Maybe you just need to air things out about a wrongdoing. Your colleagues will be sure to hear you out. No harm done, right?
Not so fast.
According to new research published in the European Journal of Work & Organizational Psychology, while venting and complaining about something or someone may give you that temporary relief, dwelling on its negative energy actually makes you feel worse.
More specifically, if you find yourself engaging in the complaints and criticisms, this mindset will cement that negative event in your head, severely affecting your ability to focus, work and be productive, even a day later.
It Comes Down to “Good Sportsmanship”
Here’s what the research found. A group of 112 study participants–all gainfully employed–were tasked with keeping a personal journal of their working week for three days. At the end of each day, participants recorded how much they had engaged in complaining during that day, and how much focus was put on all the things that went wrong at work. They were then asked to rate their mood. Low scores in these areas meant the participant had practiced “good (or high) sportsmanship.”

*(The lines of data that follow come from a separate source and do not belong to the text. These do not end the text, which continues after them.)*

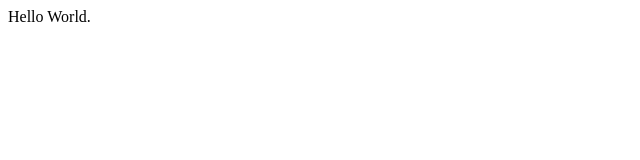
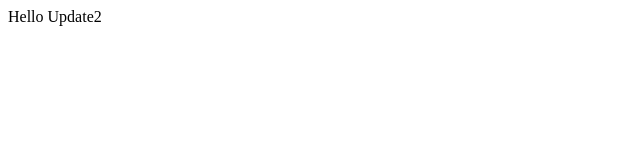
Before and after one commit to wkdaudwn11/travice-ci-test, a React app: page / in a window 1280 px wide. Shown: the top 160 px of the page, without its empty margins (0-640 px from the left). Built offline with nearby package versions, Linux system fonts and the light colour scheme; the HTML template or start-up script is replaced by a standard one.

Commit message:
백업 테스트3

```diff
--- a/src/App.tsx
+++ b/src/App.tsx
@@ -1,7 +1,7 @@
 import React from "react";
 
 const App = (): JSX.Element => {
-  return <div>Hello World.</div>;
+  return <div>Hello Update2</div>;
 };
 
 export default App;
```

Participants exhibiting low sportsmanship, the ones that focused on the bad experiences for a relatively long time, felt bummed out and in a bad mood up to 24 hours. By stewing about their problems, it would make their bad mood dramatically worse. The next work day, these co-workers experienced lower levels of energy and commitment to their work. Not good for business.
“When sportsmanship was low, worse negative events took a greater toll on participants –they not only reported lower momentary mood and less satisfaction and pride with the work they’d been doing that same day, but they also tended to experience lower mood the next morning,” reported Alex Fradera in British Psychological Society (BPS).
“But when sportsmanship was high — meaning that participants hadn’t complained, escalated minor issues, or stewed over things too much — bad events, even rated as severe, didn’t impact mood or work engagement, that day or the next,” writes Fradera.
Should Complaining or Venting Stop?
Is the research telling workers of good conscience that they should just zip it and be a good company soldier? Well, not quite.
Holding things back and not letting others know how you actually feel when encountering a stressful work situation is still the antithesis of what should occur.
When bad things happen and problems arise, you need to speak up. But the researchers warn against foot-in-mouth syndrome–rehashing work drama and spouting off emotionally-charged words that will further alienate your colleagues.
The technique is to resolve it tactfully with the right approach, at the right time (a day or two after the negative event, when you’re under control and not riled up), and using the right words–think healthy venting–to express yourself in a respectful manner.
What’s gotta go? It’s that unconstructive criticism and drive-by complaining that we ruminate on for hours that we must consciously choose to avoid. Well, unless you want to ride that 24-hour mood swing to the Land of the Severely Bummed. Who wants to work with that person next to him or her?
By the way, the researchers define good sportsmanship as “tolerating less-than ideal circumstances or minor workplace distractions and discomforts without complaining.”
In other words, don’t sweat the small stuff. Just get over it and move on.
Bottom line: In the end, it’s a choice you make to decide how you’re going to feel later. While you may no be able to control everything that happens to you at work, you can control how you react to it.
More Info: www.inc.com